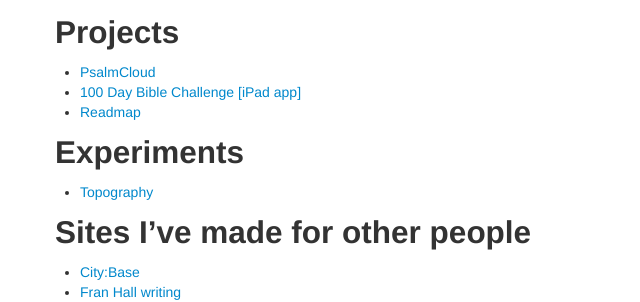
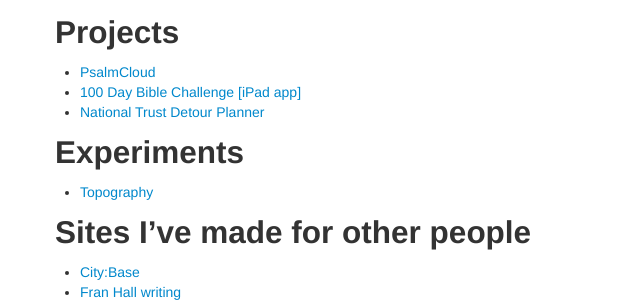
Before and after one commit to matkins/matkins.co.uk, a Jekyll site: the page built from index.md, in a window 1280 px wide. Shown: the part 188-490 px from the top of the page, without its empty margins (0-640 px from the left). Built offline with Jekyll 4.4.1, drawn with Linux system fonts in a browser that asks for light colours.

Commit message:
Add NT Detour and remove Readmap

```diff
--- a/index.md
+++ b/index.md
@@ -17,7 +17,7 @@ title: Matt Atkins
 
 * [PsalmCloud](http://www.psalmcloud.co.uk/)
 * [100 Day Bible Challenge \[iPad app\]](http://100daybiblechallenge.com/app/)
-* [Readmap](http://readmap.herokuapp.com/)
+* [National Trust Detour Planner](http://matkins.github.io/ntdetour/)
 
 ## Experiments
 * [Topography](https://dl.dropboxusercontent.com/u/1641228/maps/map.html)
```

^^^^^^^^

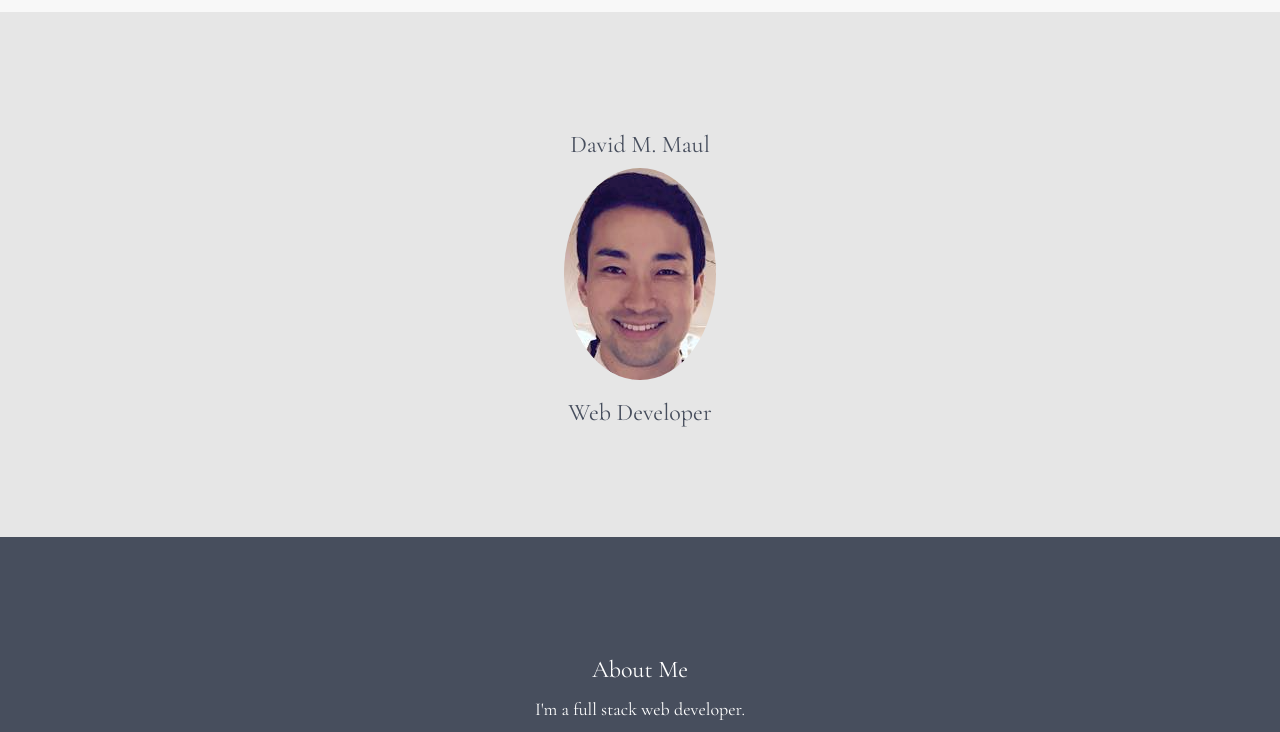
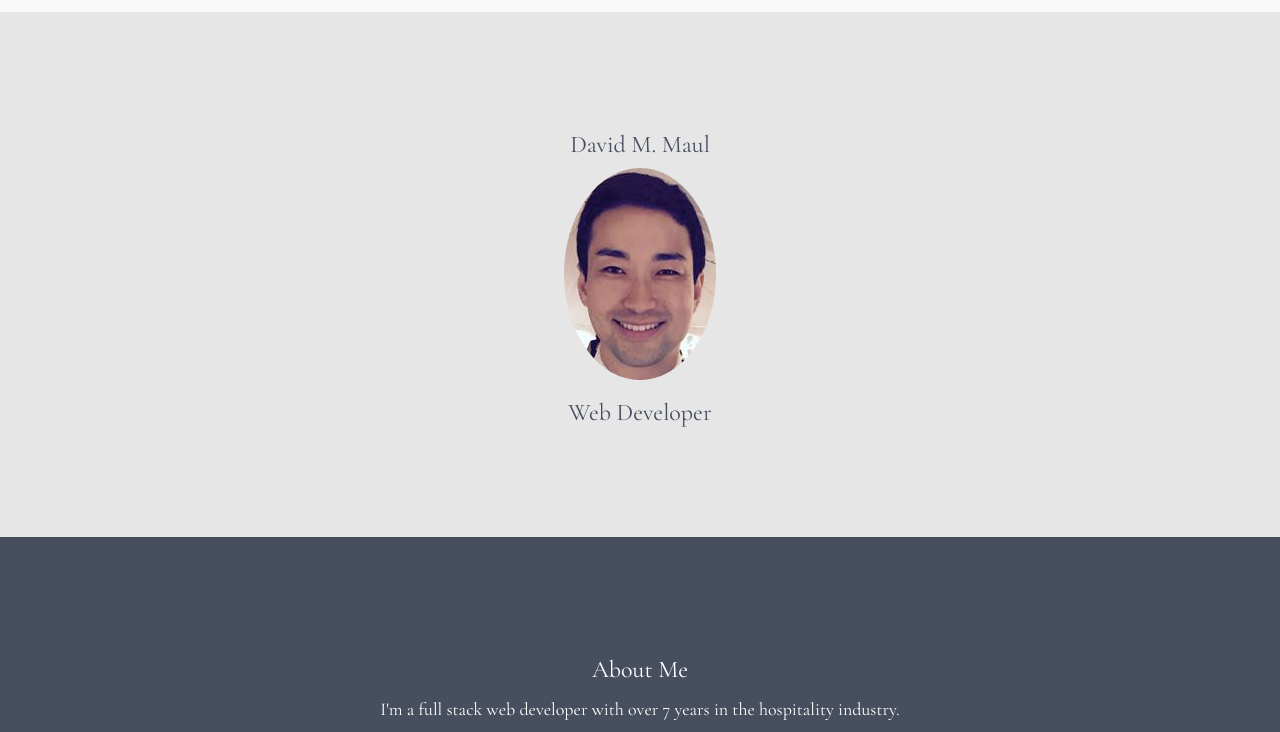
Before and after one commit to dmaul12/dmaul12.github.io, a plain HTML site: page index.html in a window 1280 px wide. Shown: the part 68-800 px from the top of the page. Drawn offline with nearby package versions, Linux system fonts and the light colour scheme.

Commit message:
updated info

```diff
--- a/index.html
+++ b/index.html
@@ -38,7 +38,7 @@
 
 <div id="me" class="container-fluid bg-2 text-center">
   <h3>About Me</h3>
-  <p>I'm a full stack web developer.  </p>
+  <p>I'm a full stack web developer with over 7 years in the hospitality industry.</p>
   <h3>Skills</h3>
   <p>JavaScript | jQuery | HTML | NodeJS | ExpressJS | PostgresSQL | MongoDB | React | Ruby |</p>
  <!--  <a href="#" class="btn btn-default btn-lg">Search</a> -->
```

^^^^^^^^

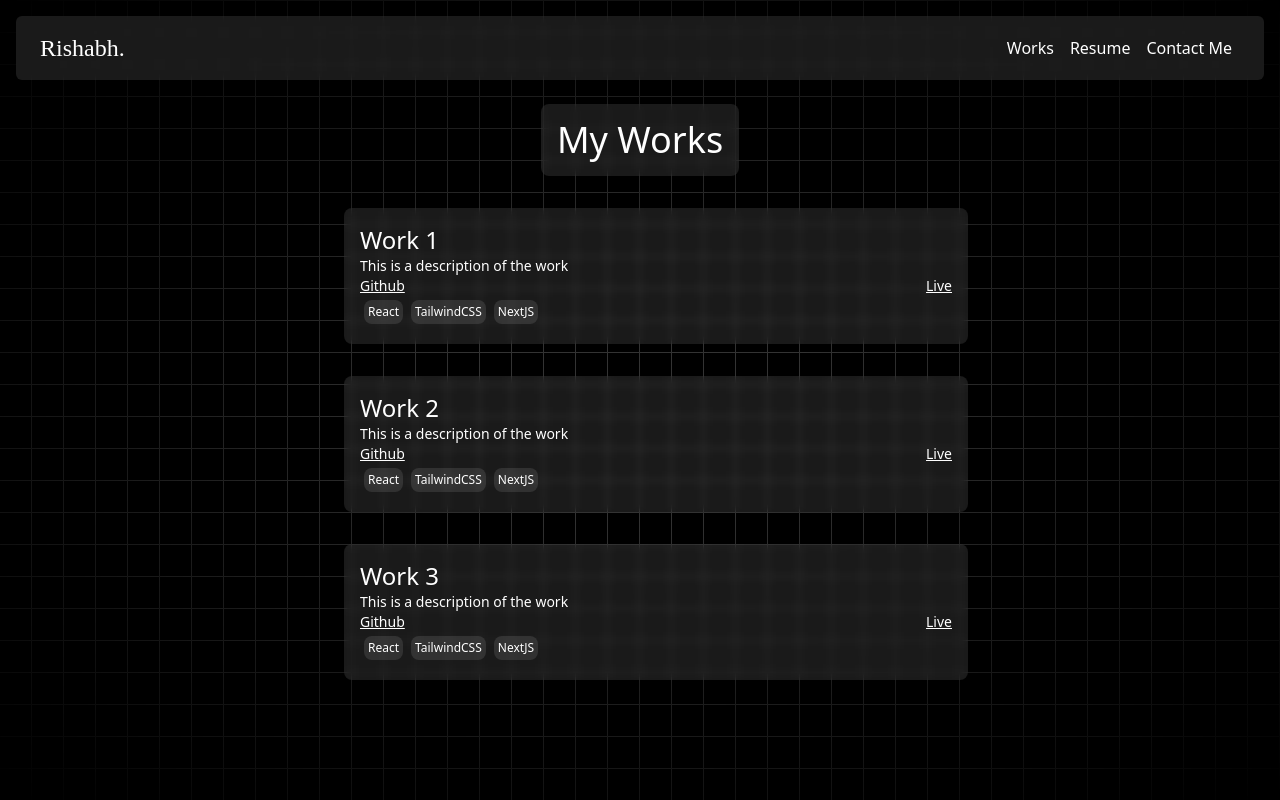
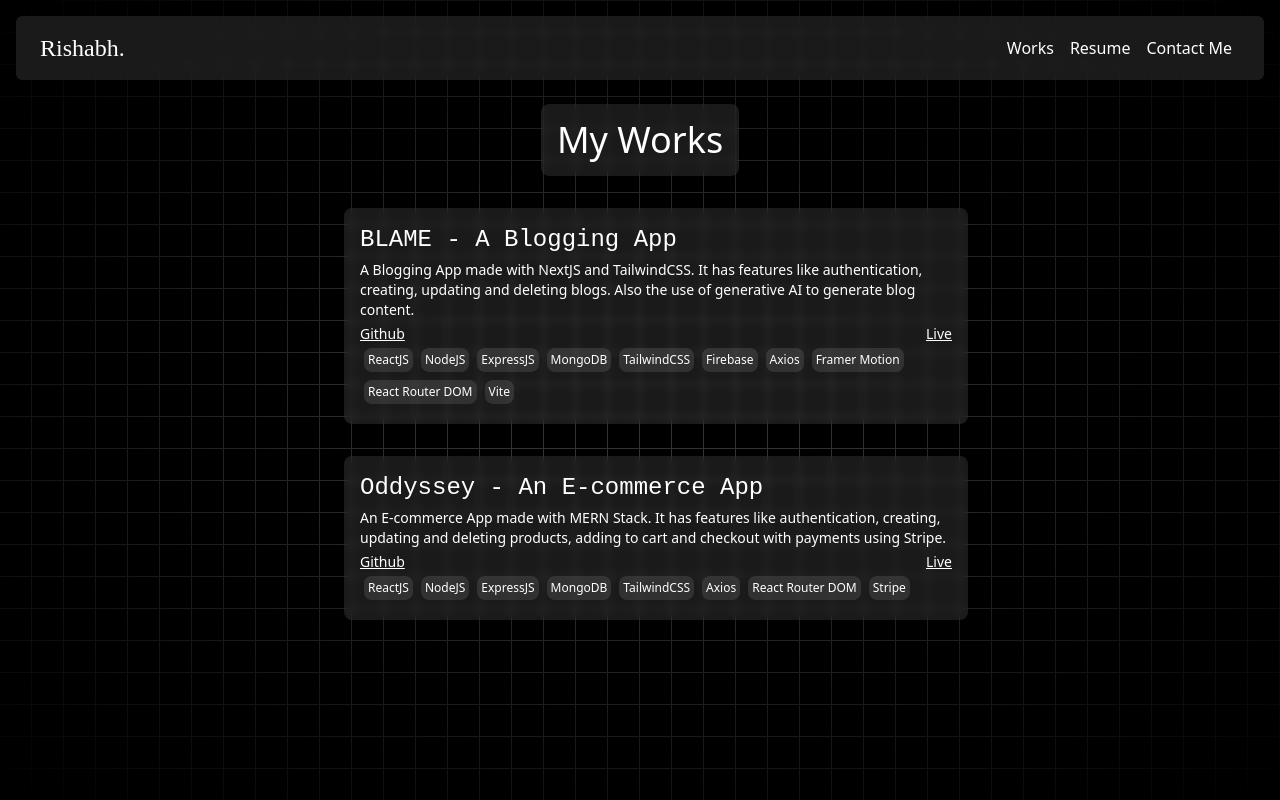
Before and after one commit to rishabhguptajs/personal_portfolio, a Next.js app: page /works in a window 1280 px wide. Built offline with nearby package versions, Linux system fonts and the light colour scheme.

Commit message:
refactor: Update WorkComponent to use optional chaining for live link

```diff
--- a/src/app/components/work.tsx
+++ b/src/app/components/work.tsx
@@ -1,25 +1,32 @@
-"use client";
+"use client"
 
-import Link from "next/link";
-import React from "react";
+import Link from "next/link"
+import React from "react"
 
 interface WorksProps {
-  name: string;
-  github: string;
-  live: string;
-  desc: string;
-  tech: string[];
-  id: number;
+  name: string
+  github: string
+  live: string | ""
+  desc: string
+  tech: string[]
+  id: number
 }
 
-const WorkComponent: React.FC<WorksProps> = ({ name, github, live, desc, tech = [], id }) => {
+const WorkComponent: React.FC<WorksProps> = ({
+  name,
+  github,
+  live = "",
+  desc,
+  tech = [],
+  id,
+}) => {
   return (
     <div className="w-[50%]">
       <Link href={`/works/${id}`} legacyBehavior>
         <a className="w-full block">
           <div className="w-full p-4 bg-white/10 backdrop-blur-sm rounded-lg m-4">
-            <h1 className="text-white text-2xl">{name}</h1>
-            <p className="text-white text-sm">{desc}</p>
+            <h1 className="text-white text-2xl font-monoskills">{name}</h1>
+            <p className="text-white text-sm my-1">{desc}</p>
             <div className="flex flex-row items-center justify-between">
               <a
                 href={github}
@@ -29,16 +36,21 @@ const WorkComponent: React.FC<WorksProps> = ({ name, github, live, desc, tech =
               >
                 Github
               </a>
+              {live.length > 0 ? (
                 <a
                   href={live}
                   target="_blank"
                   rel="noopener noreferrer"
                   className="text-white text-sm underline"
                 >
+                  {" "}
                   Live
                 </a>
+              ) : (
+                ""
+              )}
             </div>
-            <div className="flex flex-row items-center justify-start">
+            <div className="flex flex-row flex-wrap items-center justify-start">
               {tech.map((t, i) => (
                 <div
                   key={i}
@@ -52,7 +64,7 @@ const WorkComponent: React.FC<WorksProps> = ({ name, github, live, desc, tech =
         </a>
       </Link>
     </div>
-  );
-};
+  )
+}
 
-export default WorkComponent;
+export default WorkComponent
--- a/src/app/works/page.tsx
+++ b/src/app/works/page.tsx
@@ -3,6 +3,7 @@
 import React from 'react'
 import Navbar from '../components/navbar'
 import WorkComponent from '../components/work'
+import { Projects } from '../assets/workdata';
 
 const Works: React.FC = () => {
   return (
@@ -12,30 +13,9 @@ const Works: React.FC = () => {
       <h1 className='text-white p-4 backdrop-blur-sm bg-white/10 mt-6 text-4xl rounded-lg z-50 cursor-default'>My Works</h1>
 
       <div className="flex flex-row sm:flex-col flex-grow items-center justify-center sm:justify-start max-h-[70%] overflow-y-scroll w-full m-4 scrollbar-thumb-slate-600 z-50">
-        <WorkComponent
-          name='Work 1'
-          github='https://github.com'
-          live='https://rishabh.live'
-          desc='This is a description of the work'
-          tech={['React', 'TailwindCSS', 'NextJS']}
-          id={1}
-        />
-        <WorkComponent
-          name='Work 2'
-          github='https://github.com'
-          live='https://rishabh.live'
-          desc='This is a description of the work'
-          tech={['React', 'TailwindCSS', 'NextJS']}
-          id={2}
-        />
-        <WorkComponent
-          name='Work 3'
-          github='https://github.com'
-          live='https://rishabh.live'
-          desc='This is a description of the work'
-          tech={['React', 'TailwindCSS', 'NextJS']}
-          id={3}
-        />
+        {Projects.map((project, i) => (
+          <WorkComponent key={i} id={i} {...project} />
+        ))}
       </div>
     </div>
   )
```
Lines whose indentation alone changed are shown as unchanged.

^^^^^^^^

• [Instructions to follow] In the records above, find each line holding "center" and copy it.

• [Task answer]
 <div id="me" class="container-fluid bg-2 text-center">
             <div className="flex flex-row items-center justify-between">
-            <div className="flex flex-row items-center justify-start">
+            <div className="flex flex-row flex-wrap items-center justify-start">
       <div className="flex flex-row sm:flex-col flex-grow items-center justify-center sm:justify-start max-h-[70%] overflow-y-scroll w-full m-4 scrollbar-thumb-slate-600 z-50">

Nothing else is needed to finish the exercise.